The thing about good debt is that it can just as easily become bad debt. We’ll come back to this in a minute.
Horrible debt is debt used to finance a lifestyle with no significant assets to show for the money you’ve borrowed. Horrible debt includes debt used to buy clothes, eating out, vacations, or gadgets. These sorts of lifestyle decisions somehow force you to finance usually with very high interest rates and over a very long period of time.
Because there are no meaningful assets purchased with horrible debt, you can’t sell what you bought to repay the loan. You are simply spending today your future earnings.
Bad debt is where things get interesting. It’s the grey area.

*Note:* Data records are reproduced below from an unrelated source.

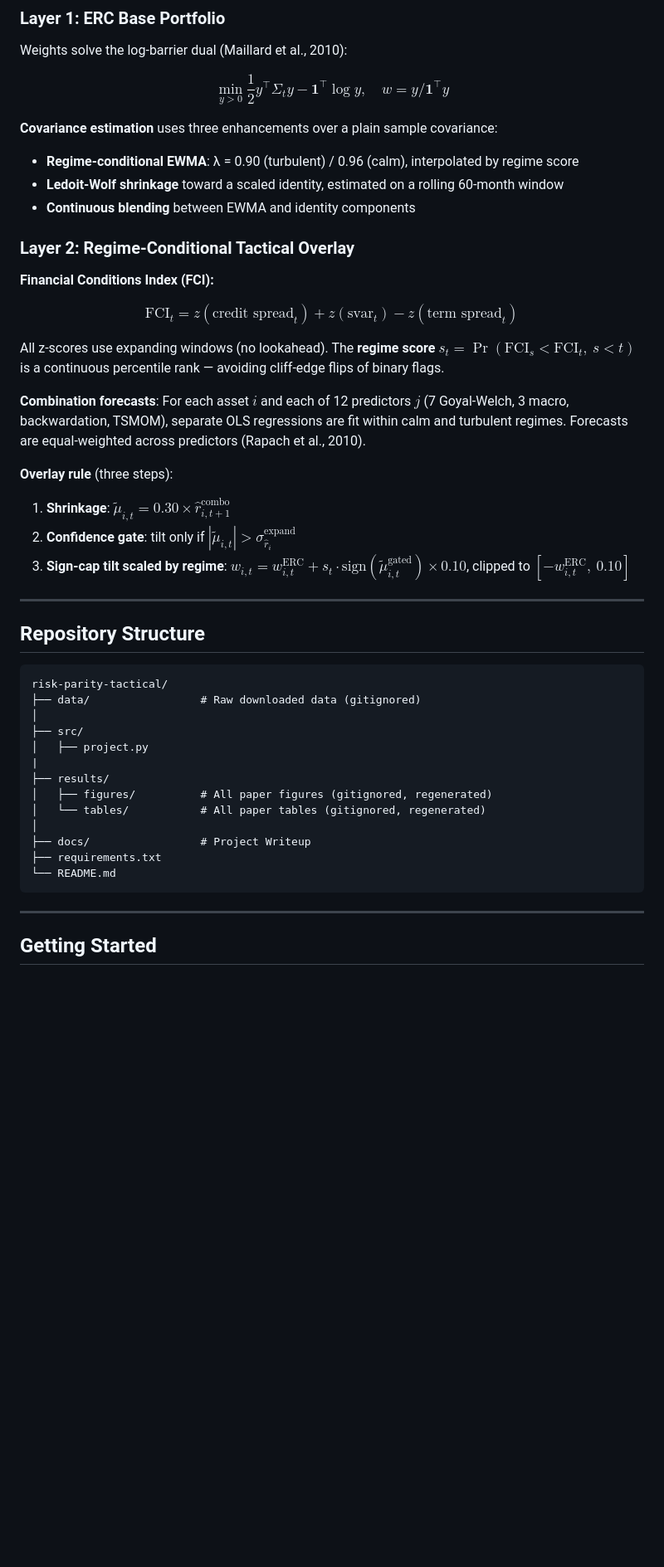
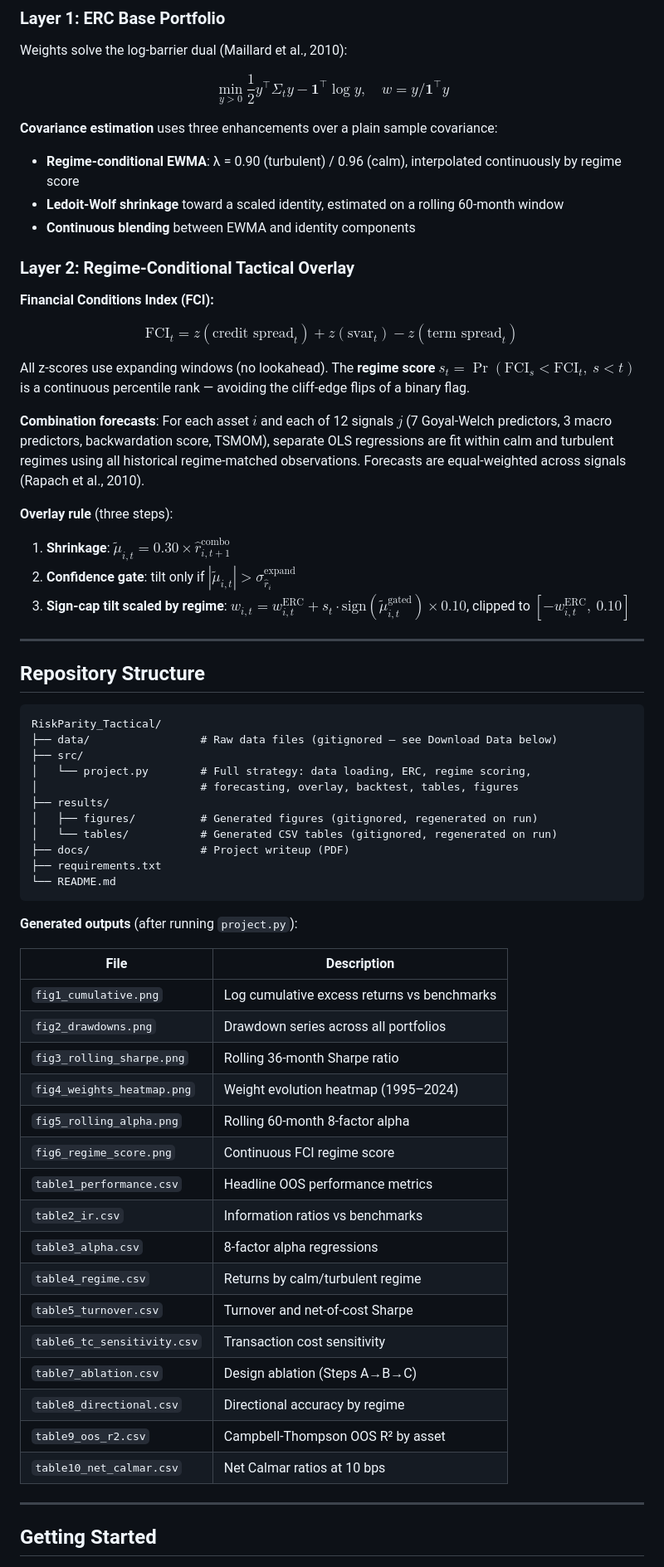
Before and after one commit to mayurims/RiskParity_Tactical, a Markdown page: README.md, the part around one of its changes. Shown at 83% size. Drawn GitHub-style; blank space fills up the shorter version.

````diff
--- a/README.md
+++ b/README.md
@@ -50,7 +52,7 @@ Weights solve the log-barrier dual (Maillard et al., 2010):
 $$\min_{y > 0} \frac{1}{2} y^\top \Sigma_t y - \mathbf{1}^\top \log y, \quad w = y / \mathbf{1}^\top y$$
 
 **Covariance estimation** uses three enhancements over a plain sample covariance:
-- **Regime-conditional EWMA**: λ = 0.90 (turbulent) / 0.96 (calm), interpolated by regime score
+- **Regime-conditional EWMA**: λ = 0.90 (turbulent) / 0.96 (calm), interpolated continuously by regime score
 - **Ledoit-Wolf shrinkage** toward a scaled identity, estimated on a rolling 60-month window
 - **Continuous blending** between EWMA and identity components
 
@@ -60,9 +62,9 @@ $$\min_{y > 0} \frac{1}{2} y^\top \Sigma_t y - \mathbf{1}^\top \log y, \quad w =
 
 $$\text{FCI}_t = z(\text{credit spread}_t) + z(\text{svar}_t) - z(\text{term spread}_t)$$
 
-All z-scores use expanding windows (no lookahead). The **regime score** $s_t = \Pr(\text{FCI}_s < \text{FCI}_t,\ s < t)$ is a continuous percentile rank — avoiding cliff-edge flips of binary flags.
+All z-scores use expanding windows (no lookahead). The **regime score** $s_t = \Pr(\text{FCI}_s < \text{FCI}_t,\ s < t)$ is a continuous percentile rank — avoiding the cliff-edge flips of a binary flag.
 
-**Combination forecasts**: For each asset $i$ and each of 12 predictors $j$ (7 Goyal-Welch, 3 macro, backwardation, TSMOM), separate OLS regressions are fit within calm and turbulent regimes. Forecasts are equal-weighted across predictors (Rapach et al., 2010).
+**Combination forecasts**: For each asset $i$ and each of 12 signals $j$ (7 Goyal-Welch predictors, 3 macro predictors, backwardation score, TSMOM), separate OLS regressions are fit within calm and turbulent regimes using all historical regime-matched observations. Forecasts are equal-weighted across signals (Rapach et al., 2010).
 
 **Overlay rule** (three steps):
 1. **Shrinkage**: $\tilde{\mu}_{i,t} = 0.30 \times \hat{r}^{\text{combo}}_{i,t+1}$
@@ -74,20 +76,39 @@ All z-scores use expanding windows (no lookahead). The **regime score** $s_t = \
 ## Repository Structure
 
 ```
-risk-parity-tactical/
-├── data/                 # Raw downloaded data (gitignored)
-│
+RiskParity_Tactical/
+├── data/                 # Raw data files (gitignored — see Download Data below)
 ├── src/
-│   ├── project.py
-|
+│   └── project.py        # Full strategy: data loading, ERC, regime scoring,
+│                         # forecasting, overlay, backtest, tables, figures
 ├── results/
-│   ├── figures/          # All paper figures (gitignored, regenerated)
-│   └── tables/           # All paper tables (gitignored, regenerated)
-│
-├── docs/                 # Project Writeup
+│   ├── figures/          # Generated figures (gitignored, regenerated on run)
+│   └── tables/           # Generated CSV tables (gitignored, regenerated on run)
+├── docs/                 # Project writeup (PDF)
 ├── requirements.txt
 └── README.md
 ```
+
+**Generated outputs** (after running `project.py`):
+
+| File | Description |
+|---|---|
+| `fig1_cumulative.png` | Log cumulative excess returns vs benchmarks |
+| `fig2_drawdowns.png` | Drawdown series across all portfolios |
+| `fig3_rolling_sharpe.png` | Rolling 36-month Sharpe ratio |
+| `fig4_weights_heatmap.png` | Weight evolution heatmap (1995–2024) |
+| `fig5_rolling_alpha.png` | Rolling 60-month 8-factor alpha |
+| `fig6_regime_score.png` | Continuous FCI regime score |
+| `table1_performance.csv` | Headline OOS performance metrics |
+| `table2_ir.csv` | Information ratios vs benchmarks |
+| `table3_alpha.csv` | 8-factor alpha regressions |
+| `table4_regime.csv` | Returns by calm/turbulent regime |
+| `table5_turnover.csv` | Turnover and net-of-cost Sharpe |
+| `table6_tc_sensitivity.csv` | Transaction cost sensitivity |
+| `table7_ablation.csv` | Design ablation (Steps A→B→C) |
+| `table8_directional.csv` | Directional accuracy by regime |
+| `table9_oos_r2.csv` | Campbell-Thompson OOS R² by asset |
+| `table10_net_calmar.csv` | Net Calmar ratios at 10 bps |
 
 ---
 
````
Also changed, not shown: other parts of README.md (+44 -24 lines).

It includes good debt gone bad and what I like to call avoidable debt.
Good Debt Gone Bad
Remember the examples of good debt I listed above? Borrowing to buy a home, for rental property, or an education can all be really bad debt in certain circumstances.

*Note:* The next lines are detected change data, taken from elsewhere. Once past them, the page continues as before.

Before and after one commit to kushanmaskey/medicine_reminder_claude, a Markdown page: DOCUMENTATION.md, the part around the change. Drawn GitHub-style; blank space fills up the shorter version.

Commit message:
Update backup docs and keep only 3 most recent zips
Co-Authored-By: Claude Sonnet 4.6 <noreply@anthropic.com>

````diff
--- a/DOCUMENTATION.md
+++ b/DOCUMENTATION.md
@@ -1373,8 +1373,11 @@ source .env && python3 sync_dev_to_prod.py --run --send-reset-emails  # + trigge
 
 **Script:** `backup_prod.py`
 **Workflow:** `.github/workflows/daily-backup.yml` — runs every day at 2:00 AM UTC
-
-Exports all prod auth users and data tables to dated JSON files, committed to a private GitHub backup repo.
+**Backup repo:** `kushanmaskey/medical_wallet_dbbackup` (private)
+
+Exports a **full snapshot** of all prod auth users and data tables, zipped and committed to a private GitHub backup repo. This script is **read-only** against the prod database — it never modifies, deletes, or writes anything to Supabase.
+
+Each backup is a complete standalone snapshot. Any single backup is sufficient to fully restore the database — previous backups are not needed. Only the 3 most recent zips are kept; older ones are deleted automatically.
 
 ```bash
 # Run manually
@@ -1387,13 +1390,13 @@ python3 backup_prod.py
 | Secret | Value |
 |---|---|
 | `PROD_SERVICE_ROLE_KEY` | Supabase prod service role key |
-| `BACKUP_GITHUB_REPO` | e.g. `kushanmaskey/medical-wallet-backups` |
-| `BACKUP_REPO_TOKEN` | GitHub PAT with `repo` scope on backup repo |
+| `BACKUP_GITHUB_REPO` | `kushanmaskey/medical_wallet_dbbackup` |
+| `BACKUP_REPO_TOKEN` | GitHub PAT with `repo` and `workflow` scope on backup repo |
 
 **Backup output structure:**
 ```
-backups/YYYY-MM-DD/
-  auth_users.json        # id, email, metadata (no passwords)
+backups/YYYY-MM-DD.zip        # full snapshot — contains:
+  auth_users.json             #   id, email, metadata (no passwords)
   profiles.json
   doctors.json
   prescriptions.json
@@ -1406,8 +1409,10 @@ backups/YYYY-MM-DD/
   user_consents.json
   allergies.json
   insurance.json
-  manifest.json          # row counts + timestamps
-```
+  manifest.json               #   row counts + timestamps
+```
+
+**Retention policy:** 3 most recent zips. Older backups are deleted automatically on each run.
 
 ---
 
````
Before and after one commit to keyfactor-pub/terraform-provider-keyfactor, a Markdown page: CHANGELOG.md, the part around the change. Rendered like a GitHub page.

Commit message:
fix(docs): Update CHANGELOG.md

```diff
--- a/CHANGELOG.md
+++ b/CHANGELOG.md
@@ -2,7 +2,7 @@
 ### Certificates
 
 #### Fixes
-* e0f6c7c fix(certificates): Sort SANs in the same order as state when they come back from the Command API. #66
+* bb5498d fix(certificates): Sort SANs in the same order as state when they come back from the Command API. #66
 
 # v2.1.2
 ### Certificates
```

For example, borrowing far more than you can reasonably afford for a home is bad debt. Borrowing to buy a rental property when your own finances are not in order is bad debt. Spending $200,000 on a liberal arts education is generally bad debt, and I was an English major.
There are rules of thumb when it comes to a mortgage or school loan. Many say to keep your monthly mortgage payment to no more than 20% of your gross income. Likewise, some say to keep your school loans to no more than your first year’s income after college. These are worth considering as you make decisions.
The point is that we can’t blindly take on debt because some label it as “good” debt.
The second type of bad debt is what I call Avoidable Debt. For most of us, car loans fit into this category. While the ideal is to pay cash for a car, I’m not a fanatic about avoiding car loans. I am a fanatic about borrowing to buy more car than you truly need.
It’s one thing to finance a $5,000 car so that you get to work and back. It’s another thing to finance a $45,000 car while other financial goals are not being achieved.
Is the distinction between good debt and bad debt helpful?
The distinction between good and bad debt cannot tell us when we should take on debt. There are just too many factors to consider beyond a label we add to debt. But it can help us better evaluate our options.
First of all, it helps to understand that not all debt is created equal. Borrowing money on a credit card to go on a vacation and to eat out all the time is totally different than borrowing money for car or to buy a home. Good vs bad debt helps us understand the difference.
Second, just because something falls into a bucket that most people would describe as good debt doesn’t mean it’s good debt for you. While buying a home represents the American Dream for many, it may not be important to you. Further, spending too much on a good thing can quickly turn it into really bad debt.
Ultimately, this is something you need to figure out based on what’s important to you and what your income will support.